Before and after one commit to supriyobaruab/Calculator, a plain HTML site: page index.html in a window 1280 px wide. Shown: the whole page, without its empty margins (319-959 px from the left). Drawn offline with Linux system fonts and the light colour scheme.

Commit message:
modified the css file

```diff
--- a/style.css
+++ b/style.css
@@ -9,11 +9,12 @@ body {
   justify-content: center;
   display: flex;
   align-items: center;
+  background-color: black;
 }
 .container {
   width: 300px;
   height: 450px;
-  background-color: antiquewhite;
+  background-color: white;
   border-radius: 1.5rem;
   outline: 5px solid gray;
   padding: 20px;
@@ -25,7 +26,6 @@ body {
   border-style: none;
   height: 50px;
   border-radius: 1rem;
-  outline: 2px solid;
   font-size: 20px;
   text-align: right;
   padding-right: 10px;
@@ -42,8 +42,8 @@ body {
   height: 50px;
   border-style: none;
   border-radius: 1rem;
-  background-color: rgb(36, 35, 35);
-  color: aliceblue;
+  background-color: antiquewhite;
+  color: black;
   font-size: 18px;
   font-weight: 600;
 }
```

________

What is needed is a word-for-word copy of all the entries.

Before and after one commit to supriyobaruab/Calculator, a plain HTML site: page index.html in a window 1280 px wide. Shown: the whole page, without its empty margins (319-959 px from the left). Drawn offline with Linux system fonts and the light colour scheme.

Commit message:
modified the css file

```diff
--- a/style.css
+++ b/style.css
@@ -9,11 +9,12 @@ body {
   justify-content: center;
   display: flex;
   align-items: center;
+  background-color: black;
 }
 .container {
   width: 300px;
   height: 450px;
-  background-color: antiquewhite;
+  background-color: white;
   border-radius: 1.5rem;
   outline: 5px solid gray;
   padding: 20px;
@@ -25,7 +26,6 @@ body {
   border-style: none;
   height: 50px;
   border-radius: 1rem;
-  outline: 2px solid;
   font-size: 20px;
   text-align: right;
   padding-right: 10px;
@@ -42,8 +42,8 @@ body {
   height: 50px;
   border-style: none;
   border-radius: 1rem;
-  background-color: rgb(36, 35, 35);
-  color: aliceblue;
+  background-color: antiquewhite;
+  color: black;
   font-size: 18px;
   font-weight: 600;
 }
```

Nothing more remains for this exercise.